What Are the Steps to Get an Order of Protection?

Once the paperwork is filed for the type of Order of Protection needed, a judge must review the paperwork and sign it. A hearing must be scheduled by the court within 14 days. The Order can temporarily be implemented as an Ex Parte Order of Protection, meaning that based solely on the word of the applicant, the subject of the Order cannot be in contact during the time between the filing date and the hearing. If this temporary order is granted, a process server from the court or a police officer will serve a certified copy of the Ex Parte Order of Protection to the subject of the order in person.

To obtain an Order of Protection, the applicant must attend their court date. In some cases, the parties have reached some sort of an agreement that prevents or restricts the defendant’s contact with the petitioner. In these cases, there will be an Agreed Order signed by the parties and submitted to the judge for signature and entry and the Order of Protection can start without a full hearing.

A Contested Order of Protection hearing is heard in front of the judge and occurs when the parties cannot agree to all or part of the Petitioner’s requested Order of Protection. During this hearing, both sides are allowed to make statements or even produce witnesses to support their story. At this hearing, the judge either grants or dismisses the request for an Order of Protection. If granted, an Order of Protection remains in place for one year, although the judge can award an Order of Protection for a shorter period of time of their choosing, such as a month, three months or six months.

What Does an Order of Protection Mean?

Once an Order of Protection is granted by the court, whether a temporary Ex Parte Order or an official Order of Protection, it places limitations on the defendant in regard to their contact and communication with the petitioner. An Order of Protection prohibits any contact between the defendant and petitioner, including in-person visits, phone calls, letters, emails, social media posts, and any other form of contact.

Additional milestones can be included in an Order of Protection that must be met before it is lifted. These can include treatment to address domestic violence and alcohol and/or drug abuse. Any violation of the order can prolong the length of the Order of Protection, and it could result in up to 10 days in jail per violation. If prohibited contact is made, the individual who filed the Order of Protection should report it immediately to the police and have a copy of the Order ready to show them.

Contact Allowed When Under an Order of Protection

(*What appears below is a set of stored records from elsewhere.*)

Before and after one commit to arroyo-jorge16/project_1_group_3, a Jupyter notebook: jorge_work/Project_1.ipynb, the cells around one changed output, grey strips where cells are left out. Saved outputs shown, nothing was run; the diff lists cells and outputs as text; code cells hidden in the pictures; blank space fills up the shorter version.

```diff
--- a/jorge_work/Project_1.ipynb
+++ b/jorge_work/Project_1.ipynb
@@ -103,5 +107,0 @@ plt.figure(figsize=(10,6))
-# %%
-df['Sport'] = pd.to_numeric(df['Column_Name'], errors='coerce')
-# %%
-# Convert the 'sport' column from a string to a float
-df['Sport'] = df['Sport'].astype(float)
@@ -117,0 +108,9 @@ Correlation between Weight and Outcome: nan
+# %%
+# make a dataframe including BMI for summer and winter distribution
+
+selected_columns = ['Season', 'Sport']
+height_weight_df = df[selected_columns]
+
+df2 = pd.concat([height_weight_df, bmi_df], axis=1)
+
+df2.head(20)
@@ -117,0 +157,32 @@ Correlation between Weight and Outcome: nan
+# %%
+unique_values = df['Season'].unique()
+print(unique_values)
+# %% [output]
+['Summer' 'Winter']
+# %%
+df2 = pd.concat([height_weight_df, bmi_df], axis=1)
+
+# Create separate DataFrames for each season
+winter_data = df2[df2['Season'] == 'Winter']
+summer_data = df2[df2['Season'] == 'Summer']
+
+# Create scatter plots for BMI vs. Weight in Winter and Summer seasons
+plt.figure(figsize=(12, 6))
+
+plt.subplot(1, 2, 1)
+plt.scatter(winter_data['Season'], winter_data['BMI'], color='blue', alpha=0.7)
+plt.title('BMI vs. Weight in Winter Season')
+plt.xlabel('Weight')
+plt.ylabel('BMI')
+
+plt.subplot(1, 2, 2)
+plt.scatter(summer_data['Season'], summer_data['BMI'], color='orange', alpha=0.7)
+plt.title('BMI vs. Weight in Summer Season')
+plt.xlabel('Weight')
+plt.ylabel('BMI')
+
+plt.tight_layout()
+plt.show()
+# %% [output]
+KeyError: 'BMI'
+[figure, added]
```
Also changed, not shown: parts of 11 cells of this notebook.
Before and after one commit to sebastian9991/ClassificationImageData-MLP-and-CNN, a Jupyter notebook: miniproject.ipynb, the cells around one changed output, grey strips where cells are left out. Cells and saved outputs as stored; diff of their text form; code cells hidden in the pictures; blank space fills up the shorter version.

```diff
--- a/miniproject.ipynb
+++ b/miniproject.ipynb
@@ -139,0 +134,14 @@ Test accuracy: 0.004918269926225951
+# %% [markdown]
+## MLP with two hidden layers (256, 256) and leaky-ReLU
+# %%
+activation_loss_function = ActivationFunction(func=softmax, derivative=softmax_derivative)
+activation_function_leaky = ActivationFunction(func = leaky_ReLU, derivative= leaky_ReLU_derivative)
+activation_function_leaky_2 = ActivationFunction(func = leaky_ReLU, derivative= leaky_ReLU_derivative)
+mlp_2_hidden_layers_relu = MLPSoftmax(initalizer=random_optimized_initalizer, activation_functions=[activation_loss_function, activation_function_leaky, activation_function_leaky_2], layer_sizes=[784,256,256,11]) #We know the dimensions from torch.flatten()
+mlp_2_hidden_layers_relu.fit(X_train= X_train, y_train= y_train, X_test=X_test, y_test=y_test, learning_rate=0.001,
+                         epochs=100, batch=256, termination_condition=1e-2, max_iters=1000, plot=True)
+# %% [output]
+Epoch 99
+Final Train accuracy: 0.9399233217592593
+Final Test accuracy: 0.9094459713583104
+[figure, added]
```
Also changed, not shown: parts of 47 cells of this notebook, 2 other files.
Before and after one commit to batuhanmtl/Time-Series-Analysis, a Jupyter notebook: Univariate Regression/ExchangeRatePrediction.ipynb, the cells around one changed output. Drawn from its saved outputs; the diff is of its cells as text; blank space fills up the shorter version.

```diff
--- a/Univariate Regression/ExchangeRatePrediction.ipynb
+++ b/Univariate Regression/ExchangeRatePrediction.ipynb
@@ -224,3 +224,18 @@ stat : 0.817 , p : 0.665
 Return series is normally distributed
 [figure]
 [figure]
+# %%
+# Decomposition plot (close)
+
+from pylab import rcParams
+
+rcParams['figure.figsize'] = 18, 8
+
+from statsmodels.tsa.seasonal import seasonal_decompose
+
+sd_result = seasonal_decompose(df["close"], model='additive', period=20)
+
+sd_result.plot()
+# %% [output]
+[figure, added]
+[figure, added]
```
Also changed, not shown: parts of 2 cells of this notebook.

For the defendant, an Order of Protection being granted typically results in a complete suspension in contact with the petitioner. This includes all direct and indirect communication, including in-person engagement, phone calls, emails, social media posts, online messaging, and more. Additionally, if the defendant receives communication from the petitioner they must not reply in any way. It is a one way street of communication. The petitioner can contact the defendant as much as they want and the defendant is not allowed to respond to these communications even once. Even a reply to a communication from the petitioner could be considered a violation of the Order of Protection and could result in arrest.

The only contact allowed under an Order of Protection includes an initial removal of belongings at the beginning of an order, while accompanied by the police, and any exception agreed upon in the Order specifically, such as communication involving children. Overall, it’s best to resist any urge to communicate while under an Order of Protection to avoid paying penalties.

If you feel you need an Order of Protection or have had one placed against you and don’t know what you should do, then schedule a free consultation with Jed McKeehan today by calling (865) 588-1096. Jed is here to help make sure you have the information you need in order to make difficult decisions.